The Macalope says it’s go time with Microsoft:
[…] This is not about price. This is about making “safe” choices. For years enterprises have chosen—and let themselves get locked into—Windows because, yes, no one got fired for buying Microsoft.
But these companies also bought Microsoft because, like AIG, Microsoft simply seemed “too big to fail” and Apple did not. Well, that’s as may be, but there’s “fail as a company” and then there’s “fail to deliver”—and Microsoft has certainly failed to deliver.
So, congratulations, enterprises! You’re left holding the bag for an outdated desktop operating system bundled with a costly and uncertain path forward!
Seriously, if it were solely about price and choice, every company in the world would be running Linux.
I spent a good portion of today and this evening mulling over the methods for application deployment and trying to figure out a few things; I think it only relevant and interesting that I share whatever insights I have gleaned from very likely thinking too hard.
For some time, I have resisted the very in vogue notion that the future of computing is “in the cloud,” as it were, though no one is quite sure where the cloud is and I’m pretty certain that no one person owns that cloud.
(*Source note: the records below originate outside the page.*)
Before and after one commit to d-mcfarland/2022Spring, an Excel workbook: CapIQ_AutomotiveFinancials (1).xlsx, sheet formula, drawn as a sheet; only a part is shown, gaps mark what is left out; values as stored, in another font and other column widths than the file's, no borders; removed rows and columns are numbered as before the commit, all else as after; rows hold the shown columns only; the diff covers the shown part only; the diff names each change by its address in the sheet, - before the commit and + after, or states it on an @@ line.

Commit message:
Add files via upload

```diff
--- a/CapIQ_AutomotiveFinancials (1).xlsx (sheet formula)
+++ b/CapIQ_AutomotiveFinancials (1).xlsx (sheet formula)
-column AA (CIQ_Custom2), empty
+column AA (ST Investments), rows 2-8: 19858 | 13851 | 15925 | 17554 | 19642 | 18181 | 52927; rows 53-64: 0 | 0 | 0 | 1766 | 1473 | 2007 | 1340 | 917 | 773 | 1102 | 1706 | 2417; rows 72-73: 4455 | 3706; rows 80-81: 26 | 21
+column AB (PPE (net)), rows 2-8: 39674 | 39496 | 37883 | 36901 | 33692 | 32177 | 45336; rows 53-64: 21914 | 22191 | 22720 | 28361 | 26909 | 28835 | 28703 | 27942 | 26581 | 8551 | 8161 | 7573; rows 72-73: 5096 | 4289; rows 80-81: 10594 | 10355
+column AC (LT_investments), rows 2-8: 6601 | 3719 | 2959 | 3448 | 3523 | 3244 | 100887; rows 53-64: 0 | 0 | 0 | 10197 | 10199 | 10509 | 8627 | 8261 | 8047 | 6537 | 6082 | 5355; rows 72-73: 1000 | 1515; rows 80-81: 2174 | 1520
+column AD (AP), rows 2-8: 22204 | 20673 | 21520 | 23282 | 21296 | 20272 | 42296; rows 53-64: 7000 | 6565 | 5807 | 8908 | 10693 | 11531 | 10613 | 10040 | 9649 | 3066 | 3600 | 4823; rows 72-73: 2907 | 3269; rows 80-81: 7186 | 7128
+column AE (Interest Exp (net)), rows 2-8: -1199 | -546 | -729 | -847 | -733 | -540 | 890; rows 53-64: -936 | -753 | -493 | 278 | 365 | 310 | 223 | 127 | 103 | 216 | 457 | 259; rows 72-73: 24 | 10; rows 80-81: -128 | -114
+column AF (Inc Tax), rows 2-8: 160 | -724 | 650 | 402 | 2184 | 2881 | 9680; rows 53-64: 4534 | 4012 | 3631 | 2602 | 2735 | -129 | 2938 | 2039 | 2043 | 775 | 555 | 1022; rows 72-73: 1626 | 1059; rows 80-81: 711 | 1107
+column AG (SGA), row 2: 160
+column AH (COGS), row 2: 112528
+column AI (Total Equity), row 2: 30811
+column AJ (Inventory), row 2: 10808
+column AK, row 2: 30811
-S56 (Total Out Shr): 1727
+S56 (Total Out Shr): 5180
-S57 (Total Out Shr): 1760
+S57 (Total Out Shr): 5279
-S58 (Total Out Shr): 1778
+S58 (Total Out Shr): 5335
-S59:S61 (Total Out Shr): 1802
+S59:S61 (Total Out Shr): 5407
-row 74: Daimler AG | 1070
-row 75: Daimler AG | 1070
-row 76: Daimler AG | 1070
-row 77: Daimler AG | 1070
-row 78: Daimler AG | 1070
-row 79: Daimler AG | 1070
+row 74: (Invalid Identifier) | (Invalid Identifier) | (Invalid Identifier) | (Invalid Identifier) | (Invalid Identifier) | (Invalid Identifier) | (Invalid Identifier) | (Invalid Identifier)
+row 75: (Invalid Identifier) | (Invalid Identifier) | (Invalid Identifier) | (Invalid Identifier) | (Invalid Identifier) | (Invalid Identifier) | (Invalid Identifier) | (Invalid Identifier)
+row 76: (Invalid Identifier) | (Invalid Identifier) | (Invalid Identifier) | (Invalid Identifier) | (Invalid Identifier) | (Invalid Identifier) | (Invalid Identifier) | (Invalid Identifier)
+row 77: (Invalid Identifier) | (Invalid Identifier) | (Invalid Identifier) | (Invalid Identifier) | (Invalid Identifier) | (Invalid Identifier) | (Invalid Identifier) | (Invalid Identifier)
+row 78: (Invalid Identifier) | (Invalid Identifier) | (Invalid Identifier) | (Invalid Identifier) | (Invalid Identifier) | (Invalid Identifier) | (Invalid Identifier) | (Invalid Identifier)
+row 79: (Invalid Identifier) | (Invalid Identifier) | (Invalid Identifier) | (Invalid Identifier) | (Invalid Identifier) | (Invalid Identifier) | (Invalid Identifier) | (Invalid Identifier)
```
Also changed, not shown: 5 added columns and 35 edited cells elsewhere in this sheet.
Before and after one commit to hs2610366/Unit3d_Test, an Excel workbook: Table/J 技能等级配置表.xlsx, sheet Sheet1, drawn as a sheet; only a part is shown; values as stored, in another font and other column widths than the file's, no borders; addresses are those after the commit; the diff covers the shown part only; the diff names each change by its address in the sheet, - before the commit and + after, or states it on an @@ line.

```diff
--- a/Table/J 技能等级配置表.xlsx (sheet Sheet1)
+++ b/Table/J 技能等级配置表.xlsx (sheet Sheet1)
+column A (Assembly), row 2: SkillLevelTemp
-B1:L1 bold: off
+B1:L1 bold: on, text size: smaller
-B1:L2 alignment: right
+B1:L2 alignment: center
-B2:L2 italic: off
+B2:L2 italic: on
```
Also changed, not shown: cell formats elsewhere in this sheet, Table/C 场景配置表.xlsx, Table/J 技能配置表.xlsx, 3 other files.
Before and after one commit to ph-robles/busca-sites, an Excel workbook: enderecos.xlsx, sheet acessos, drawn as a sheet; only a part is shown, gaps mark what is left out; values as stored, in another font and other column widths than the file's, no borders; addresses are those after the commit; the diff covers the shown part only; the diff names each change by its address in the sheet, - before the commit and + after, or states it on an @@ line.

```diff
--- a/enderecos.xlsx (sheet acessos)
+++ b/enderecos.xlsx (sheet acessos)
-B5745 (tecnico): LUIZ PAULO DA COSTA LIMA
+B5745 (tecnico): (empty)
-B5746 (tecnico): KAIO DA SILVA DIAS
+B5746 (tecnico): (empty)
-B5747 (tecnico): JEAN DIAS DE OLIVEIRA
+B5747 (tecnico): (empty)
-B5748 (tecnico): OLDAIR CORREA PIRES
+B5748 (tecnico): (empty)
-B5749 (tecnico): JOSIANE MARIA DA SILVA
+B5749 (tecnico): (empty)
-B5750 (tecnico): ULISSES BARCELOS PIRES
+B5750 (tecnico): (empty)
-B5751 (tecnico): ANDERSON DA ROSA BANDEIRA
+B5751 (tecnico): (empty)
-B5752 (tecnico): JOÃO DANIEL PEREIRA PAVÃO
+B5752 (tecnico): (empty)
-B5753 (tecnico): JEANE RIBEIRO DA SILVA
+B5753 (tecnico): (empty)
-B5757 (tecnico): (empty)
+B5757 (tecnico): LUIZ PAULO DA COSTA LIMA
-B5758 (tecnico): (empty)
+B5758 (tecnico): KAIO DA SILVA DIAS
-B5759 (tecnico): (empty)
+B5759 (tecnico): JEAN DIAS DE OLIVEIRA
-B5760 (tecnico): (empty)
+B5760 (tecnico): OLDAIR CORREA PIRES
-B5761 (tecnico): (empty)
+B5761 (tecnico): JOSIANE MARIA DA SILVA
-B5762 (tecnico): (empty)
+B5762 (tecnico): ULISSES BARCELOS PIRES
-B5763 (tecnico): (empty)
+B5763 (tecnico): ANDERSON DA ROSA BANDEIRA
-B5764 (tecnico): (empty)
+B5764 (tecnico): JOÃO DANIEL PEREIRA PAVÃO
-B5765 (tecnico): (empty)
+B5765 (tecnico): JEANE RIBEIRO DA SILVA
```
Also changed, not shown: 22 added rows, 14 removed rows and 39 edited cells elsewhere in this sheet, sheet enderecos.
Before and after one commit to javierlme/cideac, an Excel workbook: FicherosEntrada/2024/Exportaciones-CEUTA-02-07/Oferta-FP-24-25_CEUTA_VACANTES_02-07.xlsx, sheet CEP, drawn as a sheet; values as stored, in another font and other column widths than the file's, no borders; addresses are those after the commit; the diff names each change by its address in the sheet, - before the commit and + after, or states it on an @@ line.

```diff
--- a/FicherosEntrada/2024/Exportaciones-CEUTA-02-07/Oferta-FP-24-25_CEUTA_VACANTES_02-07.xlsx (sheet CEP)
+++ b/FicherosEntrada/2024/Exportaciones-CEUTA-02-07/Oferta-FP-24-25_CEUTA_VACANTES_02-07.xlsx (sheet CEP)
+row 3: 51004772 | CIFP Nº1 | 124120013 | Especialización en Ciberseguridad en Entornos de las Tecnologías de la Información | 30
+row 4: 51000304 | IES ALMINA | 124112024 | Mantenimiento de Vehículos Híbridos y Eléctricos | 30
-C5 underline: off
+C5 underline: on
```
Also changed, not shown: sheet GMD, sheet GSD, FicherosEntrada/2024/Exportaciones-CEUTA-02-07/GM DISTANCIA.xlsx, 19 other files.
Listen to tech podcasts or read tech news for a short amount of time, and you’ll see that many in the technology punditry business are saying that before long, many computers will be nothing more than dummy terminals. You won’t have Microsoft Office, you won’t have complicated desktop applications, and you certainly won’t have the complex operating systems you have now or store your files locally – everything will be handled through Internet-based communication. Your documents and your files will be stored “in the cloud,” and my impression is that everyone wants a piece of this cloud before it floats away.
It wasn’t until today that I really understood the appeal of this methodology.